WHAT THE TASK ASKS: From the data below, restate every line word for word.

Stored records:
——

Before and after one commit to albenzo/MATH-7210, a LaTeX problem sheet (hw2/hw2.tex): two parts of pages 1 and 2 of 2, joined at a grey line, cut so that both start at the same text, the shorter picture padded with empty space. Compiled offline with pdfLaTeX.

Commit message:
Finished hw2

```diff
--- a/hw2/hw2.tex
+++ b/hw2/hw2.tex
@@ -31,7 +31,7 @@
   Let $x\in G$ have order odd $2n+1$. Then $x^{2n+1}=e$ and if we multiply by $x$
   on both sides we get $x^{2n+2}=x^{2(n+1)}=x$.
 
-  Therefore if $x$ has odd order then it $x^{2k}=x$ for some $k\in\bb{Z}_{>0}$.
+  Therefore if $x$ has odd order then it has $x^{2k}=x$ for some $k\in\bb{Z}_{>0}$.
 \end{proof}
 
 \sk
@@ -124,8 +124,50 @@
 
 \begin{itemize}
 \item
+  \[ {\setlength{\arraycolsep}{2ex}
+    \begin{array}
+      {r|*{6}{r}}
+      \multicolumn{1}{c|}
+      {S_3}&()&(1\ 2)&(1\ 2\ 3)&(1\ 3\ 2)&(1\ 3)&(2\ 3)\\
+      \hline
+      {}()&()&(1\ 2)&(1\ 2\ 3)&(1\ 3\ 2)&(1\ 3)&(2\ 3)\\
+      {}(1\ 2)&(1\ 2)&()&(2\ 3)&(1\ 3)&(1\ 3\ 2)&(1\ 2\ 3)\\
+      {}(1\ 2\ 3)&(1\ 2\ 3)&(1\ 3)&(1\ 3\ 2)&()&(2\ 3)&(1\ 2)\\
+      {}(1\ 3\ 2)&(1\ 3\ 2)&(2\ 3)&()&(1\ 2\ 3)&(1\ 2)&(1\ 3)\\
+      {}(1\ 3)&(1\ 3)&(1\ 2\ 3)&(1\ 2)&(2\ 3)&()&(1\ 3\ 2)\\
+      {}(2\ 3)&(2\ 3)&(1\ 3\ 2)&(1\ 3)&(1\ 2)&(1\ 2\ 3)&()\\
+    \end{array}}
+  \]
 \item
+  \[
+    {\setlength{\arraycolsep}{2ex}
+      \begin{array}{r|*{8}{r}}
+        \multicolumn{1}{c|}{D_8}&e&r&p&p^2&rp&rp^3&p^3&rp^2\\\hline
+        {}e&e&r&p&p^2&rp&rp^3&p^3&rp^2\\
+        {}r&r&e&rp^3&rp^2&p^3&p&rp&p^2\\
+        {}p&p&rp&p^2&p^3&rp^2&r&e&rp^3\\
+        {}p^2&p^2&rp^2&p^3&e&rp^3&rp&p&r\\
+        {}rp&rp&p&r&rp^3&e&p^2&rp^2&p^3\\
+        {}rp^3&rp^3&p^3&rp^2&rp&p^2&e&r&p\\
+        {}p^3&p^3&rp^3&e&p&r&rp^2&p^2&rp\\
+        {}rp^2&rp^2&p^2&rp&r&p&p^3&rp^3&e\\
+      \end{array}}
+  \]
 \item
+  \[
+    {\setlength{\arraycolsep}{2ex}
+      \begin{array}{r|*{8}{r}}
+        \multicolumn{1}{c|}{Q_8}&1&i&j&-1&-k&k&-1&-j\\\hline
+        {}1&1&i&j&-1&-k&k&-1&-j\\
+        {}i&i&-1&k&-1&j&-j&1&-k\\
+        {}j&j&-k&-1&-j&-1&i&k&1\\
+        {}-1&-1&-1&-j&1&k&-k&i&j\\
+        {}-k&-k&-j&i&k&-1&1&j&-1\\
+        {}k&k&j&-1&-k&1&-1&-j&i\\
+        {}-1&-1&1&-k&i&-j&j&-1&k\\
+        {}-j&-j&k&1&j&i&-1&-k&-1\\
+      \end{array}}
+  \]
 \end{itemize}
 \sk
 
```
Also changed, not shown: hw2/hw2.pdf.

——

OUTPUT:
Before and after one commit to albenzo/MATH-7210, a LaTeX problem sheet (hw2/hw2.tex): two parts of pages 1 and 2 of 2, joined at a grey line, cut so that both start at the same text, the shorter picture padded with empty space. Compiled offline with pdfLaTeX.

Commit message:
Finished hw2

```diff
--- a/hw2/hw2.tex
+++ b/hw2/hw2.tex
@@ -31,7 +31,7 @@
   Let $x\in G$ have order odd $2n+1$. Then $x^{2n+1}=e$ and if we multiply by $x$
   on both sides we get $x^{2n+2}=x^{2(n+1)}=x$.
 
-  Therefore if $x$ has odd order then it $x^{2k}=x$ for some $k\in\bb{Z}_{>0}$.
+  Therefore if $x$ has odd order then it has $x^{2k}=x$ for some $k\in\bb{Z}_{>0}$.
 \end{proof}
 
 \sk
@@ -124,8 +124,50 @@
 
 \begin{itemize}
 \item
+  \[ {\setlength{\arraycolsep}{2ex}
+    \begin{array}
+      {r|*{6}{r}}
+      \multicolumn{1}{c|}
+      {S_3}&()&(1\ 2)&(1\ 2\ 3)&(1\ 3\ 2)&(1\ 3)&(2\ 3)\\
+      \hline
+      {}()&()&(1\ 2)&(1\ 2\ 3)&(1\ 3\ 2)&(1\ 3)&(2\ 3)\\
+      {}(1\ 2)&(1\ 2)&()&(2\ 3)&(1\ 3)&(1\ 3\ 2)&(1\ 2\ 3)\\
+      {}(1\ 2\ 3)&(1\ 2\ 3)&(1\ 3)&(1\ 3\ 2)&()&(2\ 3)&(1\ 2)\\
+      {}(1\ 3\ 2)&(1\ 3\ 2)&(2\ 3)&()&(1\ 2\ 3)&(1\ 2)&(1\ 3)\\
+      {}(1\ 3)&(1\ 3)&(1\ 2\ 3)&(1\ 2)&(2\ 3)&()&(1\ 3\ 2)\\
+      {}(2\ 3)&(2\ 3)&(1\ 3\ 2)&(1\ 3)&(1\ 2)&(1\ 2\ 3)&()\\
+    \end{array}}
+  \]
 \item
+  \[
+    {\setlength{\arraycolsep}{2ex}
+      \begin{array}{r|*{8}{r}}
+        \multicolumn{1}{c|}{D_8}&e&r&p&p^2&rp&rp^3&p^3&rp^2\\\hline
+        {}e&e&r&p&p^2&rp&rp^3&p^3&rp^2\\
+        {}r&r&e&rp^3&rp^2&p^3&p&rp&p^2\\
+        {}p&p&rp&p^2&p^3&rp^2&r&e&rp^3\\
+        {}p^2&p^2&rp^2&p^3&e&rp^3&rp&p&r\\
+        {}rp&rp&p&r&rp^3&e&p^2&rp^2&p^3\\
+        {}rp^3&rp^3&p^3&rp^2&rp&p^2&e&r&p\\
+        {}p^3&p^3&rp^3&e&p&r&rp^2&p^2&rp\\
+        {}rp^2&rp^2&p^2&rp&r&p&p^3&rp^3&e\\
+      \end{array}}
+  \]
 \item
+  \[
+    {\setlength{\arraycolsep}{2ex}
+      \begin{array}{r|*{8}{r}}
+        \multicolumn{1}{c|}{Q_8}&1&i&j&-1&-k&k&-1&-j\\\hline
+        {}1&1&i&j&-1&-k&k&-1&-j\\
+        {}i&i&-1&k&-1&j&-j&1&-k\\
+        {}j&j&-k&-1&-j&-1&i&k&1\\
+        {}-1&-1&-1&-j&1&k&-k&i&j\\
+        {}-k&-k&-j&i&k&-1&1&j&-1\\
+        {}k&k&j&-1&-k&1&-1&-j&i\\
+        {}-1&-1&1&-k&i&-j&j&-1&k\\
+        {}-j&-j&k&1&j&i&-1&-k&-1\\
+      \end{array}}
+  \]
 \end{itemize}
 \sk
 
```
Also changed, not shown: hw2/hw2.pdf.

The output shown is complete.